Word for word, set down every line of the entries below from the line with "kind: 'local', error: 'reserved_builtin_calendar'" to the line with "it('skips before Bash/model, preserves", including both, and no other line.

Top of GIVEN INFORMATION

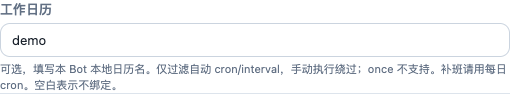
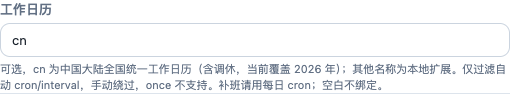
feat(scheduler): 内置中国大陆全国工作日历及官方来源

Changed region(s): [[0.0588, 0.6809, 1.0, 0.7872], [0.0, 0.8511, 0.7647, 0.9574], [0.0294, 0.383, 0.0882, 0.4894]]

diff --git a/test/work-calendar.test.ts b/test/work-calendar.test.ts
@@ -6,6 +6,7 @@ import { config } from '../src/config.js';
 import {
   checkTaskCalendar, checkWorkCalendar, normalizeCalendarBinding, parseWorkCalendar,
   previewTaskCalendar, workCalendarPath,
+  CN_CALENDAR_PROFILE,
 } from '../src/services/work-calendar.js';
 import type { ScheduledTask } from '../src/types.js';
 import { readScheduleUpdate } from '../src/cli/schedule-update.js';
@@ -27,6 +28,7 @@ beforeEach(() => {
   writeFileSync(file, JSON.stringify(fixture));
   vi.stubEnv('BOTMUX_SCHEDULE_TIMEZONE', 'Asia/Shanghai');
 });
+
 afterEach(() => {
   config.session.dataDir = previousDataDir;
   rmSync(root, { recursive: true, force: true });
@@ -103,5 +105,52 @@ describe('calendar loading, isolation and next eligible trigger', () => {
     writeFileSync(workCalendarPath(app), JSON.stringify({ version: 1, calendars: { demo: { ...definition, timeZone: 'America/New_York', workWeek: [1] } } }));
     vi.stubEnv('BOTMUX_SCHEDULE_TIMEZONE', 'America/New_York');
     expect(previewTaskCalendar({ ...task, parsed: { ...task.parsed, expr: '* * * * *' } }, app, new Date('2028-03-12T06:00:00Z'))?.nextEligibleRunAt).toBe('2028-03-13T04:00:00.000Z');
+  });
+});
+
+describe('mainland China official 2026 snapshot', () => {
+  const cnTask = { ...task, calendar: 'cn' };
+  it('matches all 365 days against the seven official rest ranges and six makeup dates', () => {
+    // Independently transcribed from 国办发明电〔2025〕7号, not generated from the bundled date arrays.
+    const ranges = [
+      ['2026-01-01', '2026-01-03'], ['2026-02-15', '2026-02-23'],
+      ['2026-04-04', '2026-04-06'], ['2026-05-01', '2026-05-05'],
+      ['2026-06-19', '2026-06-21'], ['2026-09-25', '2026-09-27'], ['2026-10-01', '2026-10-07'],
+    ];
+    const makeup = new Set(['2026-01-04', '2026-02-14', '2026-02-28', '2026-05-09', '2026-09-20', '2026-10-10']);
+    const calendar = parseWorkCalendar(CN_CALENDAR_PROFILE.calendar);
+    expect(calendar.restDates).toHaveLength(33);
+    expect(calendar.workDates).toHaveLength(6);
+    for (let day = new Date('2026-01-01T01:00:00Z'); day.getUTCFullYear() === 2026; day = new Date(+day + 86_400_000)) {
+      const date = day.toISOString().slice(0, 10);
+      const rest = ranges.some(([start, end]) => date >= start && date <= end);
+      const working = makeup.has(date) || (!rest && day.getUTCDay() >= 1 && day.getUTCDay() <= 5);
+      expect(checkTaskCalendar(cnTask, app, day), date).toMatchObject({ date, timeZone: 'Asia/Shanghai', status: working ? 'working' : 'rest' });
+    }
+    expect(CN_CALENDAR_PROFILE).toMatchObject({ region: 'CN', dataVersion: '2026.1', source: {
+      authority: '国务院办公厅', documentNo: '国办发明电〔2025〕7号', publishedAt: '2025-11-04',
+    } });
+  });
+  it('requires no local file and cannot be replaced by a bot-local cn definition', () => {
+    rmSync(workCalendarPath(app));
+    expect(checkTaskCalendar(cnTask, app, new Date('2026-10-01T01:00:00Z'))).toMatchObject({ status: 'rest', reason: 'rest_date' });
+    writeFileSync(workCalendarPath(app), '{broken');
+    expect(checkTaskCalendar(cnTask, app, new Date('2026-10-10T01:00:00Z'))).toMatchObject({ status: 'working', reason: 'work_date' });
+    writeFileSync(workCalendarPath(app), JSON.stringify({ version: 1, calendars: { cn: { ...definition, coverage: { start: '2026-01-01', end: '2026-12-31' }, restDates: [], workDates: [], workWeek: [] } } }));
+    expect(checkTaskCalendar(cnTask, app, new Date('2026-10-10T01:00:00Z'))).toMatchObject({ status: 'working', reason: 'work_date' });
+    expect(checkTaskCalendar({ ...task, calendar: 'absent' }, app, new Date('2026-10-10T01:00:00Z'))).toMatchObject({ status: 'error', reason: 'calendar_missing' });
+  });
+  it.each([
+    ['2025-12-31T15:59:59Z', 'error', '2025-12-31'],
+    ['2025-12-31T16:00:00Z', 'rest', '2026-01-01'],
+    ['2026-12-31T15:59:59Z', 'working', '2026-12-31'],
+    ['2026-12-31T16:00:00Z', 'error', '2027-01-01'],
+  ])('uses the CN date and stops outside confirmed coverage at %s', (instant, status, date) => {
+    expect(checkTaskCalendar(cnTask, app, new Date(instant))).toMatchObject({ status, date });
+    if (status === 'error') expect(checkTaskCalendar(cnTask, app, new Date(instant))?.reason).toBe('calendar_out_of_coverage');
+  });
+  it('previews the official Saturday makeup trigger and reports unknown next-year data', () => {
+    expect(previewTaskCalendar(cnTask, app, new Date('2026-10-09T02:00:00Z'))?.nextEligibleRunAt).toBe('2026-10-10T01:00:00.000Z');
+    expect(previewTaskCalendar(cnTask, app, new Date('2026-12-31T02:00:00Z'))).toMatchObject({ nextEligibleRunAt: null, calendarCheck: { reason: 'calendar_out_of_coverage' } });
   });
 });

diff --git a/src/dashboard/web/i18n.ts b/src/dashboard/web/i18n.ts
@@ -1343,7 +1343,7 @@ const zh = {
   'schedules.calendarReason.schedule_exhausted': '没有后续调度候选',
   'schedules.calendarReason.manual_bypass': '手动执行，绕过日历',
   'schedules.form.calendar': '工作日历',
-  'schedules.form.calendarHelp': '可选，填写本 Bot 本地日历名。仅过滤自动 cron/interval，手动执行绕过；once 不支持。补班请用每日 cron。空白表示不绑定。',
+  'schedules.form.calendarHelp': '可选，cn 为中国大陆全国统一工作日历（含调休，当前覆盖 2026 年）；其他名称为本地扩展。仅过滤自动 cron/interval，手动绕过，once 不支持。补班请用每日 cron；空白不绑定。',
   'schedules.logs.outcomeCalendarSkipped': '日历休息日，已跳过',
   'schedules.logs.preconditionNotChecked': '未检查（日历已阻止执行）',
   'schedules.last': '上次',
@@ -4606,7 +4606,7 @@ const en: Record<keyof typeof zh, string> = {
   'schedules.calendarReason.schedule_exhausted': 'No future schedule candidate',
   'schedules.calendarReason.manual_bypass': 'Manual run, calendar bypassed',
   'schedules.form.calendar': 'Work calendar',
-  'schedules.form.calendarHelp': 'Optional local calendar name for this bot. Filters automatic cron/interval only; manual runs bypass it, once is unsupported. Use daily cron for makeup workdays. Leave blank to unbind.',
+  'schedules.form.calendarHelp': 'Optional: cn is the mainland China national work calendar, including makeup days (currently covers 2026); other names are local extensions. Filters automatic cron/interval; manual runs bypass it, once is unsupported. Use daily cron for makeup days; leave blank to unbind.',
   'schedules.logs.outcomeCalendarSkipped': 'Calendar rest day, skipped',
   'schedules.logs.preconditionNotChecked': 'Not checked (calendar blocked dispatch)',
   'schedules.last': 'Last',

diff --git a/test/schedule-cli-update.test.ts b/test/schedule-cli-update.test.ts
@@ -181,6 +181,23 @@ describe('schedule CLI prompt updates', () => {
 });
 
 describe('work calendar CLI configuration and persisted manual intent', () => {
+  it('lists the bundled CN region, coverage and official source without a local calendar file', async () => {
+    const f = fixture();
+    const listed = await f.run(['calendars']);
+    expect(listed.code, listed.output).toBe(0);
+    const cn = listed.output.split('\n').filter(line => line.startsWith('{')).map(line => JSON.parse(line)).find(row => row.name === 'cn');
+    expect(cn).toMatchObject({ name: 'cn', kind: 'builtin', region: 'CN', dataVersion: '2026.1',
+      timeZone: 'Asia/Shanghai', coverage: { start: '2026-01-01', end: '2026-12-31' },
+      source: { authority: '国务院办公厅', documentNo: '国办发明电〔2025〕7号' } });
+    const updated = await f.run(['update', f.task.id, '--calendar', 'cn']);
+    expect(updated.code, updated.output).toBe(0);
+    expect(f.read()[f.task.id]).toMatchObject({ calendar: 'cn', ownerOpenId: f.task.ownerOpenId });
+    const local = join(f.root, '.botmux', 'bots', app, 'work-calendars.json');
+    writeFileSync(local, JSON.stringify({ version: 1, calendars: { cn: {} } }));
+    const shadowed = await f.run(['calendars']);
+    expect(shadowed.code, shadowed.output).toBe(0);
+    expect(shadowed.output).toContain('reserved_builtin_calendar');
+  });
   it('binds, reads in another process and clears a calendar without changing routing/owner', async () => {
     const f = fixture();
     const before = f.read()[f.task.id];

diff --git a/src/services/work-calendar.ts b/src/services/work-calendar.ts
@@ -1,4 +1,4 @@
-/** Local, per-bot work calendars. No network or inferred holiday data. */
+/** Bundled CN calendar and per-bot extension profiles. No runtime network or inferred holidays. */
 import { readFileSync, statSync } from 'node:fs';
 import { dirname, join } from 'node:path';
 import { Cron } from 'croner';
@@ -7,6 +7,10 @@ import { botHomePath } from '../adapters/cli/read-isolation.js';
 import { config } from '../config.js';
 import { scheduleTimeZone } from '../utils/timezone.js';
 import type { ScheduledTask } from '../types.js';
+import cn2026 from './work-calendars/cn-2026.json' with { type: 'json' };
+
+/** Only supported statutory region in this release; provenance travels with the versioned snapshot. */
+export const CN_CALENDAR_PROFILE = cn2026;
 
 const NAME = /^[a-zA-Z0-9][a-zA-Z0-9_-]{0,63}$/;
 const MAX_BYTES = 1024 * 1024;
@@ -80,6 +84,9 @@ export function readWorkCalendarDefinitions(appId: string, dataDir = config.sess
 function resolveCalendar(name: unknown, appId: string | undefined): WorkCalendar {
   if (!appId) throw new Error('calendar_scope_missing');
   if (!normalizeCalendarBinding(name)) throw new Error('calendar_invalid');
+  // Reserved built-in name. Bot-local files cannot silently replace national data.
+  // Static import works in Node dist and Bun standalone binaries alike.
+  if (name === 'cn') return parseWorkCalendar(CN_CALENDAR_PROFILE.calendar);
   let definitions: Record<string, unknown>;
   try { definitions = readWorkCalendarDefinitions(appId); }
   catch (error) {

diff --git a/src/cli.ts b/src/cli.ts
@@ -7635,10 +7635,22 @@ async function cmdSchedule(sub: string, rest: string[]): Promise<void> {
   }
 
   if (sub === 'calendars') {
-    const { readWorkCalendarDefinitions, parseWorkCalendar } = await import('./services/work-calendar.js');
+    const { CN_CALENDAR_PROFILE, readWorkCalendarDefinitions, parseWorkCalendar } = await import('./services/work-calendar.js');
     const appId = scheduleStore.getScheduleScope();
     if (!appId) throw new Error('calendar_scope_missing');
-    for (const [name, value] of Object.entries(readWorkCalendarDefinitions(appId))) {
+    const { calendar: cnCalendar, ...cnProvenance } = CN_CALENDAR_PROFILE;
+    console.log(JSON.stringify({ name: 'cn', kind: 'builtin', ...cnProvenance, ...parseWorkCalendar(cnCalendar) }));
+    let definitions: Record<string, unknown>;
+    try { definitions = readWorkCalendarDefinitions(appId); }
+    catch (error) {
+      if ((error as NodeJS.ErrnoException).code === 'ENOENT') return;
+      throw error;
+    }
+    for (const [name, value] of Object.entries(definitions)) {
+      if (name === 'cn') {
+        console.log(JSON.stringify({ name, kind: 'local', error: 'reserved_builtin_calendar' }));
+        continue;
+      }
       try { console.log(JSON.stringify({ name, ...parseWorkCalendar(value) })); }
       catch { console.log(JSON.stringify({ name, error: 'calendar_invalid' })); }
     }

diff --git a/test/scheduler-calendar.test.ts b/test/scheduler-calendar.test.ts
@@ -76,6 +76,22 @@ async function advance(ms = 60_000) { await vi.advanceTimersByTimeAsync(ms); }
 function snapshot(id: string) { return JSON.parse(readFileSync(scheduleFilePathFor(APP), 'utf8'))[id]; }
 
 describe('calendar admission before task side effects', () => {
+  it.each([
+    ['2026-10-01T01:00:00Z', false],
+    ['2026-10-10T01:00:00Z', true],
+    ['2027-01-01T01:00:00Z', false],
+  ])('admits CN official rest/makeup/unknown dates before Bash at %s', async (now, allowed) => {
+    vi.setSystemTime(new Date(now));
+    rmSync(workCalendarPath(APP));
+    const task = create('cn');
+    const gate = installGate();
+    startScheduler();
+    await advance();
+    expect(gate.bash).toHaveBeenCalledTimes(allowed ? 1 : 0);
+    expect(gate.model).toHaveBeenCalledTimes(allowed ? 1 : 0);
+    expect(snapshot(task.id)).toMatchObject({ calendar: 'cn', repeat: { completed: allowed ? 1 : 0 } });
+    if (!allowed) expect(snapshot(task.id).lastCalendarCheck).toMatchObject({ reason: now.startsWith('2027') ? 'calendar_out_of_coverage' : 'rest_date' });
+  });
   it('skips before Bash/model, preserves repeat/follow-active/multi-chat and records a non-failure reason', async () => {
     const task = create('demo', { chatIds: ['fixture_chat', 'fixture_chat_2'], executionPosition: 'new-topic' });
     const gate = installGate();

diff --git a/test/dashboard-ipc.test.ts b/test/dashboard-ipc.test.ts
@@ -5890,6 +5890,12 @@ describe('POST/PATCH /api/schedules — local work calendar', () => {
       scheduleStore.updateTask(task.id, { nextRunAt: '2028-01-08T01:00:00.000Z' });
       const listed = (await (await fetch(`${base}/api/schedules`)).json()).schedules.find((row: any) => row.id === task.id);
       expect(listed).toMatchObject({ calendar: 'demo', nextEligibleRunAt: '2028-01-08T01:00:00.000Z' });
+      // Built-in CN works through the same API and does not read the corrupt local extension file.
+      writeFileSync(workCalendarPath(app), '{broken');
+      const cn = await patch({ calendar: 'cn' });
+      expect(cn.status).toBe(200);
+      expect((await cn.json()).task).toMatchObject({ calendar: 'cn', calendarCheck: { timeZone: 'Asia/Shanghai' } });
+      writeFileSync(workCalendarPath(app), JSON.stringify(fixture));
       // Missing definitions remain diagnostic and never change unbound tasks.
       const missing = await patch({ calendar: 'absent' });
       expect((await missing.json()).task).toMatchObject({ calendar: 'absent', calendarCheck: { reason: 'calendar_missing' } });

diff --git a/src/dashboard/web/schedules-page.tsx b/src/dashboard/web/schedules-page.tsx
@@ -2725,7 +2725,7 @@ export function ScheduleFormModal(props: {
         ) : null}
         <label className="schedule-form-field">
           <span className="schedule-form-label">{tr('schedules.form.calendar')}</span>
-          <input value={calendar} onChange={e => setCalendar(e.target.value)} placeholder="team-work" />
+          <input value={calendar} onChange={e => setCalendar(e.target.value)} placeholder="cn" />
           <small className="schedule-form-help">{tr('schedules.form.calendarHelp')}</small>
         </label>
         <label className="schedule-form-field">

diff --git a/docs-site/docs/zh/schedule.md b/docs-site/docs/zh/schedule.md
@@ -211,7 +211,26 @@ botmux schedule update <id> --prompt "新的完整提示词"
 
 ## 可选工作日历
 
-发布、日报和提醒可以绑定本 Bot 的命名工作日历。未绑定的存量任务保持原有行为；日历由本地 JSON 提供，调度 tick 不访问网络，也不让模型判断节假日。本功能提供通用 schema，**不内置中国或其他国家的法定节假日数据**。
+发布、日报和提醒可以按任务绑定工作日历。未绑定的存量任务保持原有行为；调度 tick 读取本地数据，不访问网络，也不让模型判断节假日。
+
+### 中国大陆全国统一工作日历
+
+首期内置的法定日历只有 `cn`：中国大陆全国统一放假调休安排，时区为 `Asia/Shanghai`，包含平日放假和周末补班。**当前已核实覆盖 2026-01-01 至 2026-12-31**，无需创建 Bot 本地日历文件即可使用：
+
+```bash
+botmux schedule add "0 9 * * *" "生成日报" --calendar cn
+botmux schedule calendars
+```
+
+2026 年的权威依据是[国务院办公厅关于2026年部分节假日安排的通知](https://www.gov.cn/zhengce/zhengceku/202511/content_7047091.htm)（国办发明电〔2025〕7号，2025-11-04 发布）；也可通过[北京市政府转载全文](https://www.beijing.gov.cn/zhengce/zhengcefagui/202511/t20251104_4258873.html)逐项核对。仓库的 `src/services/work-calendars/cn-2026.json` 保存日期、地区、适用范围、来源链接、文号、发布日期和数据版本；`schedule calendars` 输出这些来源信息。
+
+这里的“工作日”采用周一至周五基准，应用官方年度通知中的放假和补班覆盖，表示全国统一调休日历，不是所有单位、人员的实际出勤安排。地方额外节日、部分人群半日假、企业排班、港澳台及其他国家日历均不在首期内置范围内；通用本地 profile 保留为扩展能力，时区不能代替地区选择。
+
+年度数据通过读取官方通知、核对全部放假区间和补班日期、更新仓库快照及日期测试后随版本发布。更新入口与调度执行分开，不将网页抓取或第三方在线 API 放进 tick。覆盖范围外（包括尚未核实的 2027 年）返回 `calendar_out_of_coverage` 并停止自动执行，不推算或沿用上一年的安排；跨年前需升级包含下一年已核实数据的版本。
+
+`cn` 是保留的内置名称，Bot 本地文件无法覆盖它。缺失或损坏的本地扩展文件不会影响 `cn`，也不会把其他缺失名称自动降级成 `cn`。
+
+### 本地 profile 扩展
 
 在默认配置下，将下面格式的文件保存到 `~/.botmux/bots/<appId>/work-calendars.json`（与该 Bot 的 `schedules.json` 同目录）。自定义数据目录时仍使用任务存储所在目录；不同 Bot 的日历各自隔离，可以使用相同名称。建议将源文件纳入自己的版本管理，通过原子替换更新部署文件；下一次自动检查会读取新内容，无需重启 daemon。
 
@@ -242,26 +261,26 @@ botmux schedule update <id> --prompt "新的完整提示词"
 | `restDates` | 覆盖默认星期的明确休息日期 |
 | `workDates` | 覆盖默认星期的明确工作日期（如周末补班） |
 
-所有定义字段均必填；日期必须有效且处于覆盖范围内。重复日期、同一天同时列入休息和工作、重复星期、非法时区或反向覆盖区间都会拒绝该定义。文件最大 1 MiB。某个定义损坏不影响其他有效定义，但整个文件格式损坏会阻止所有绑定该文件的自动任务。
+所有定义字段均必填；日期必须有效且处于覆盖范围内。重复日期、同一天同时列入休息和工作、重复星期、非法时区或反向覆盖区间都会拒绝该定义。文件最大 1 MiB。某个定义损坏不影响其他有效定义，但整个文件格式损坏会阻止所有绑定该文件的自动任务；内置 `cn` 不受影响。
 
 ### 绑定和回读
 
 ```bash
 # 每天产生 9:00 的候选触发，再按日历过滤
-botmux schedule add "0 9 * * *" "生成日报" --calendar demo
+botmux schedule add "0 9 * * *" "生成日报" --calendar cn
 
 # 读取本 Bot 日历定义与任务的日历预览
 botmux schedule calendars
 botmux schedule list
 
 # 更新或移除绑定，保留原来的 prompt、投递位置和 owner
-botmux schedule update <task-id> --calendar demo
+botmux schedule update <task-id> --calendar cn
 botmux schedule update <task-id> --calendar none
 ```
 
 CLI 的 `--calendar none` 是移除绑定的保留值，不作为日历名使用。绑定了受保护 Bash precondition 的任务需在 Dashboard 编辑，以便同时更新其 canonical input 绑定。
 
-Dashboard 创建/编辑任务时可填写“工作日历”名称，留空取消绑定。任务行显示原始“下次”触发、日历名称、日历判断原因和“日历允许的下次触发”。API 的创建/更新 DTO 使用 `calendar: "demo"`，更新时 `calendar: null` 清除；列表回读包含 `calendar`、`calendarCheck`、`nextEligibleRunAt`，以及最近一次检查的 `lastCalendarCheck`。
+Dashboard 创建/编辑任务时可填写“工作日历”名称，中国大陆全国统一安排填 `cn`，留空取消绑定。任务行显示原始“下次”触发、日历名称、日历判断原因和“日历允许的下次触发”。API 的创建/更新 DTO 使用 `calendar: "cn"`，更新时 `calendar: null` 清除；列表回读包含 `calendar`、`calendarCheck`、`nextEligibleRunAt`，以及最近一次检查的 `lastCalendarCheck`。
 
 日历允许的下次触发是预览：它只过滤已有 cron/interval 候选，不保证 Bash precondition 通过、模型成功或消息投递成功。原始 `nextRunAt` 保留原调度语义。扫描最多 10,000 个候选本地日期；无法确认时返回 `null` 和明确原因（如 `search_limit` / `calendar_out_of_coverage`），不退化成周一至周五。
 
@@ -280,7 +299,7 @@ Dashboard 创建/编辑任务时可填写“工作日历”名称，留空取消
 
 ### 业务迁移
 
-要按法定工作日运行，先依据官方来源核实覆盖年份、完整放假/补班日期及数据使用许可，准备真实 profile，再用 **daily cron + calendar**。`0 9 * * 1-5` 本身没有周末候选，绑定日历不能创造周末触发。
+要按中国大陆全国统一工作日运行，核对内置 `cn` 的覆盖年份，再用 **daily cron + calendar**。本地扩展需自行核实来源和日期。`0 9 * * 1-5` 本身没有周末候选，绑定日历不能创造周末触发。
 
 如果业务 worker 自己硬编码 `weekday < 5`，后续还需去除重复的星期过滤，否则调度器允许的周末补班仍会被 worker 跳过。本功能不会修改业务 worker。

Bottom of GIVEN INFORMATION

THE COMPLETED TASK –
+        console.log(JSON.stringify({ name, kind: 'local', error: 'reserved_builtin_calendar' }));
+        continue;
+      }
       try { console.log(JSON.stringify({ name, ...parseWorkCalendar(value) })); }
       catch { console.log(JSON.stringify({ name, error: 'calendar_invalid' })); }
     }

diff --git a/test/scheduler-calendar.test.ts b/test/scheduler-calendar.test.ts
@@ -76,6 +76,22 @@ async function advance(ms = 60_000) { await vi.advanceTimersByTimeAsync(ms); }
 function snapshot(id: string) { return JSON.parse(readFileSync(scheduleFilePathFor(APP), 'utf8'))[id]; }
 
 describe('calendar admission before task side effects', () => {
+  it.each([
+    ['2026-10-01T01:00:00Z', false],
+    ['2026-10-10T01:00:00Z', true],
+    ['2027-01-01T01:00:00Z', false],
+  ])('admits CN official rest/makeup/unknown dates before Bash at %s', async (now, allowed) => {
+    vi.setSystemTime(new Date(now));
+    rmSync(workCalendarPath(APP));
+    const task = create('cn');
+    const gate = installGate();
+    startScheduler();
+    await advance();
+    expect(gate.bash).toHaveBeenCalledTimes(allowed ? 1 : 0);
+    expect(gate.model).toHaveBeenCalledTimes(allowed ? 1 : 0);
+    expect(snapshot(task.id)).toMatchObject({ calendar: 'cn', repeat: { completed: allowed ? 1 : 0 } });
+    if (!allowed) expect(snapshot(task.id).lastCalendarCheck).toMatchObject({ reason: now.startsWith('2027') ? 'calendar_out_of_coverage' : 'rest_date' });
+  });
   it('skips before Bash/model, preserves repeat/follow-active/multi-chat and records a non-failure reason', async () => {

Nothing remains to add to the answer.